MySpace Safety Tips Don't forget that your profile and MySpace forums are public spaces. Don't post anything you wouldn't want the world to know (e.g., your phone number, address, IM screens name, or specific whereabouts). Avoid posting anything that would make it easy for a stranger to find you, such as where you hang out every day after school. People aren't always who they say they are. Be careful about adding strangers to your friends list. It's fun to connect with new MySpace friends from all over the world, but avoid meeting people in person whom you do not fully know. If you must meet someone, do it in a public place and bring a friend or trusted adult. Harassment, hate speech and inappropriate content should be reported. If you feel someone's behavior is inappropriate, react. Talk with a trusted adult, or report it to MySpace or the authorities. Don't post anything that would embarrass you later. Think twice before posting a photo or info you wouldn't want your parents or boss to see! Don't mislead people into thinking that you're older or younger. If you lie about your age, MySpace will delete your profile.

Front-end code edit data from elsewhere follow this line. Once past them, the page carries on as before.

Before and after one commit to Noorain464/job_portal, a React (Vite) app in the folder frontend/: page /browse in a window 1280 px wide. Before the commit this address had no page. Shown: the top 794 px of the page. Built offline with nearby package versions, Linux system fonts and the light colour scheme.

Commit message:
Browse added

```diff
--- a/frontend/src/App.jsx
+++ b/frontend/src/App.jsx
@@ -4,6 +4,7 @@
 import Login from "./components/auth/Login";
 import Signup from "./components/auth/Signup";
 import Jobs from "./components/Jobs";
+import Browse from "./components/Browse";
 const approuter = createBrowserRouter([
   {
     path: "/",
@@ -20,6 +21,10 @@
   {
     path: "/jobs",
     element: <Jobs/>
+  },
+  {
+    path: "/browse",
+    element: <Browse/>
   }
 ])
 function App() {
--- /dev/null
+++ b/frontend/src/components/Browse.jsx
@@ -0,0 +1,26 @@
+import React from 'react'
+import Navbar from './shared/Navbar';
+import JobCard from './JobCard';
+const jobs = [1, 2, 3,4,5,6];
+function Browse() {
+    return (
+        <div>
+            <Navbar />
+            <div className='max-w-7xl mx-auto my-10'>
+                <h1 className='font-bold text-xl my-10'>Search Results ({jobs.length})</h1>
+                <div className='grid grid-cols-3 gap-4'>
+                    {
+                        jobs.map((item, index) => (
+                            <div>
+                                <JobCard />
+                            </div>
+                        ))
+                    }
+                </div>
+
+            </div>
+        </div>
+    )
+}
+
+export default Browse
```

Searched whitepages.com Using what I know about Odessa and the zip codes in the Permian High School area, I found Ashley’s phone number, address, mother’s and father’s name. Using this information, I accessed the Ector County Appraisal District website to determine the details about her house such as value, square footage, how many bedrooms, map to her house, etc.
Exploring Your Teen’s Online Habits Don’t have an internet-connected computer in their room. Ask them to show you their IM, Blog, chatrooms, game sites, and other online hangouts. Get them to help you find information online, plan a trip, or tutor you in other ways. Google your child’s name monthly.
Exploring Your Teen’s Online Habits Start with communication first. If you suspect trouble with your teen’s online use or habits and they are unwilling to work with you, here are some methods of last resort.
For Internet Explorer To view the history: There is a history button on the top, or you can click on "View" then "Explorer Bar" then "History". Or you can just the control key and h key together. To adjust the number of days kept in the history: Click on "View" then "Internet Options" then use the up or down arrow in the history section to adjust the number of days. To clear history: Click on "View" then "Internet Options" then click on "Clear History" button in the history section. Exploring Your Teen’s Online Habits